Most people know it's easier to get into prison than it is to get out. But for a journalist, just getting into Sing Sing, New York's notorious maximum-security prison, isn't easy. In fact, Ted Conover was so stymied by official channels that he took the only way in--other than crime--and became a New York State corrections officer: "I wanted to hear the voices one truly never hears, the voices of guards--those on the front lines of our prison policies, the society's proxies." Newjack is Conover's account of nearly a year at ground zero of the criminal justice system. What it reveals is a mix of the obvious and the absurd, with hypocrisies not unexpected considering that the land of the free shares with Russia the distinction of having the world's largest prison population. As of December 1999, it was projected that the number of people incarcerated in the United States would reach 2 million in 2000.

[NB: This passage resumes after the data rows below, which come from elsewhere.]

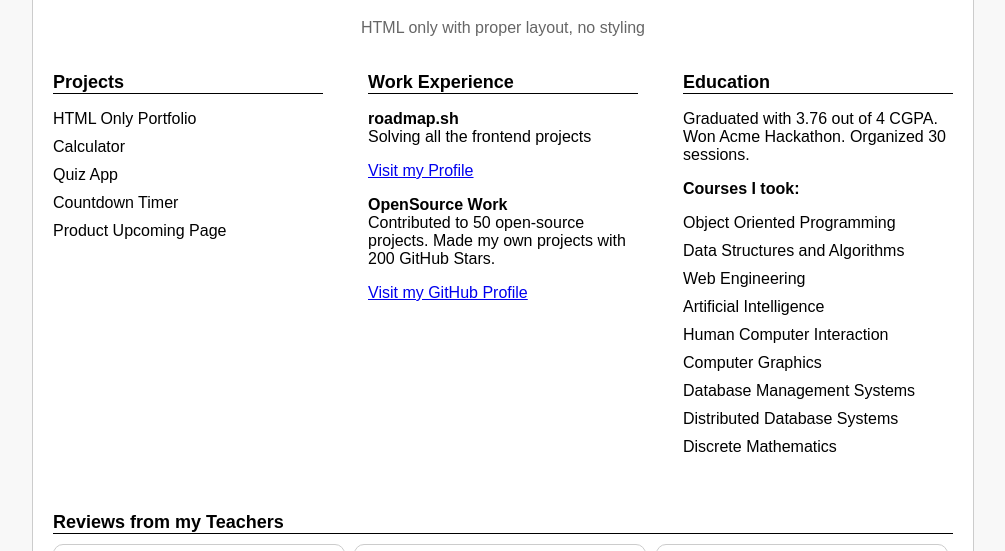
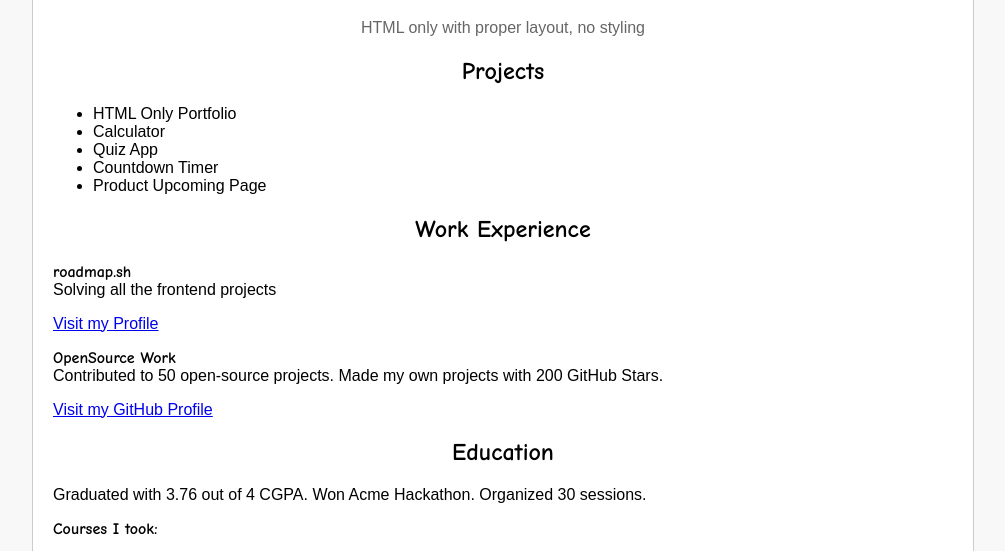
Before and after one commit to LuthoMandita/roadmap.sh-Solutions, a plain HTML site: page Frontend/Personal Portfolio/Index.html in a window 1280 px wide. Shown: the part 173-724 px from the top of the page, without its empty margins (137-1142 px from the left). Drawn offline with Linux system fonts and the light colour scheme.

Commit message:
Update style.css

```diff
--- a/Frontend/Personal Portfolio/style.css
+++ b/Frontend/Personal Portfolio/style.css
@@ -32,7 +32,7 @@ header nav a {
             text-decoration: none;
             color: #000;
         }
-h1 {
+        h1, h2, strong {
             font-family: 'Comic Sans MS', cursive;
             text-align: center;
         }
@@ -41,25 +41,17 @@ h1 {
             font-size: 16px;
             color: #666;
         }
-.content {
-    display: flex;
-    justify-content: space-between;
-    margin-top: 20px;
-}
-.projects, .work-experience, .education {
-    width: 30%;
-}
-h2 {
-    font-size: 18px;
-    margin-bottom: 10px;
+
+        td, th{
+            margin: 50px;
+            border-left: 1px solid #000;
             border-bottom: 1px solid #000;
         }
-ul {
-    list-style-type: none;
-    padding-left: 0;
-}
-ul li {
-    margin-bottom: 10px;
+        table {
+            border: 1px solid #000;
+            border-collapse: collapse;
+            padding: 10px;
+            text-align: left;
         }
         .reviews {
             margin-top: 40px;
```
Lines whose indentation alone changed are shown as unchanged.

This is the world Conover enters when he, along with other new recruits, undergoes seven weeks of pseudomilitary preparation at the Albany Training Academy. Then it's off to Sing Sing for the daily grind of prison life. Conover correctly and vividly captures the essence of that life, its tedium interspersed with the adrenaline rush of an "incident" and the edge of fear that accompanies every action. He also details how the guards experience their own feelings of confinement, often at the hands of the inmates:
A consequence of putting men in cells and controlling their movements is that they can do almost nothing for themselves. For their various needs they are dependent on one person, their gallery officer. Instead of feeling like a big, tough guard, the gallery officer at the end of the day often feels like a waiter serving a hundred tables or like the mother of a nightmarishly large brood of sullen, dangerous, and demanding children. When grown men are infantilized, most don't take to it too nicely.
And not taking to it nicely often involves violence. Indeed, the constant potential for violence on any scale makes even humdrum assignments dangerous. It's astonishing that more doesn't
happen, given that the majority of the 1,800 inmates have been convicted of violent felonies: murder, manslaughter, rape, robbery, assault, kidnapping, burglary, arson. But beneath the simmering rage rests an unexpected sensitivity that Conover captures brilliantly. After encountering a Hispanic inmate with a tattoo of a heartbreaking passage from The Diary of Anne Frank
on his back, he writes: "It was easier to stay incurious as an officer. Under the inmates' surface bluster, their cruelty and selfishness, was almost always something ineffably sad." Ultimately, the emphasis of Conover's work is on the toll prison exacts--most immediately on the jailed and their jailers, but also on a society that puts both there in increasing numbers. --Gwen Bloomsburg
--This text refers to the Hardcover
From Publishers Weekly
In books like Rolling Nowhere (about hoboes) and Coyotes (about illegal aliens), Conover distinguished himself with brave, empathetic reporting. This riveting book goes further. Stymied by both the union and prison brass in his effort to report on correctional officers, Conover instead applied for a job, and spent nearly a year in the system, mostly at Sing Sing, the storied prison in the New York City suburbs. Fascinated and fearful, the author in training grasps some troubling truths: "we rule with the inmates' consent," says one instructor, while another acknowledges that "rehabilitation is not our job." As a Sing Sing "newjack" (or new guard), Conover learns the folly of going by the book; the best officers recognize "the inevitability of a kind of relationship" with inmates. Whether working the gallery, the mess hall or transportation detail, the job is both a personal and moral challenge: at the isolation unit ("the Box"), Conover begins to write up his first "use of force" incident when a fellow officer waves him away. He steps back to offer a history of the prison, the "hopelessly compromised" work of prison staff and the unspoken idealism he senses in fellow guards. Stressed by his double life and the demands of the job, caught between the warring impulses of anthropological inquiry and "the incuriosity that made the job easier," Conover struggles but nevertheless captures scenes of horror and grace. With its nuanced portraits of officers and inmates, the book never preaches, yet it conveys that we ignore our prisons--an explosive (and expensive) microcosm of race and class tensions--at our collective peril. Agent, Kathy Robbins. First serial to the New Yorker. (May)
See all Editorial Reviews
Copyright 2000 Reed Business Information, Inc.
--This text refers to the Hardcover edition.